Texas Rangers (2001)
“Count Your Bullets.”
Texas Rangers (2001)
Director: Steve Miner
Cast: James Van Der Beek, Rachael Leigh Cook, Ashton Kutcher
Synopsis: A ragtag group of youngsters band together after the American Civil War to form the Texas Rangers, a group charged with the dangerous, ruthless duty of cleaning up the West.
We all know that Hollywood filmmakers are quite prepared to place the ‘based on a true story’ precursor on their movie in order to establish a spurious degree of authenticity irrespective of whether any of the events depicted in their movie actually took place, but Steve Miner tramples all over his film’s credibility by making one of the first Texas Rangers a black man. A quick check on Google tells us that the Rangers didn’t employ their first black ranger until 1988, more than a century after the events depicted in this sorry attempt at macho posturing that is actually more of an unintentional comedy than an action-adventure.

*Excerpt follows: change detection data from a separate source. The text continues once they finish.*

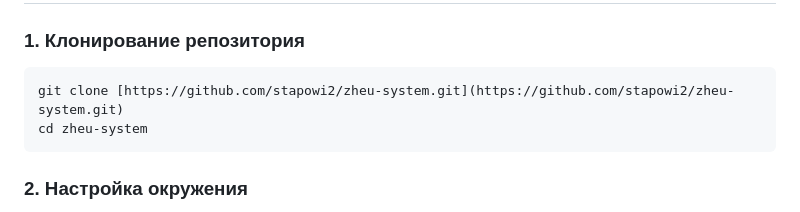
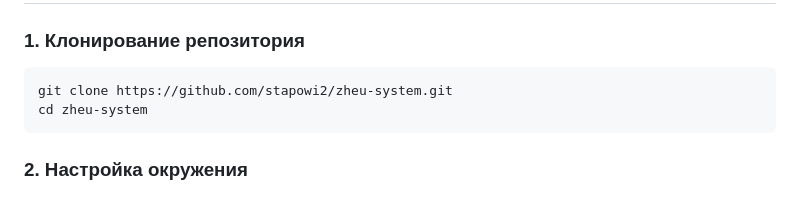
Before and after one commit to stapowi2/zheu_proj, a Markdown page: README.md, the part around the change. Rendered like a GitHub page.

````diff
--- a/README.md
+++ b/README.md
@@ -19,7 +19,7 @@
 
 ### 1. Клонирование репозитория
 ```bash
-git clone [https://github.com/stapowi2/zheu-system.git](https://github.com/stapowi2/zheu-system.git)
+git clone https://github.com/stapowi2/zheu-system.git
 cd zheu-system
 ```
 
````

Dylan McDermott (Hardware, ‘Til There Was You) plays Leander McNelly a consumptive former Confederate Officer tasked with forming a unit of peace keepers known as the Texas Rangers to enforce law and order. After recruiting a group of callow, inexperienced youths, he sets his sights on cattle rustler and gang leader King Fisher (Alfred Molina – Raiders of the Lost Ark, The Hoax) a bad guy so villainous that he really should have a waxed moustache to toy with. McNelly’s problem, however, is that Fisher outwits him at almost every turn, which makes you wonder what exactly is in those books on military strategy that the ailing McNelly bequeaths to young Lincoln Dunnison (James Van Der Beek). Unlike McNelly, Dunnison’s reason for being in the Rangers is personal – he saw Fisher’s men gun down his parents and brother.
This is pretty awful stuff, packed with clichés and stereotypes. McDermott’s McNelly is sullen and perpetually weary, and spits out nuggets of so-called wisdom every time he opens his mouth. King Fisher, meanwhile, is a cartoon villain, pure evil who exists only to spread misery and ill-will (the real Fisher stopped doing bad things when asked and actually went on to be a respectable rancher), and Molina almost looks embarrassed to be playing the part at times. Van Der Beek makes a bland hero, and is easily overshadowed by a young Ashton Kutcher. If you like movies which have men firing two guns while running very fast, this is the one for you, but otherwise you’d be best off steering well clear.
(Reviewed 20th November 2014)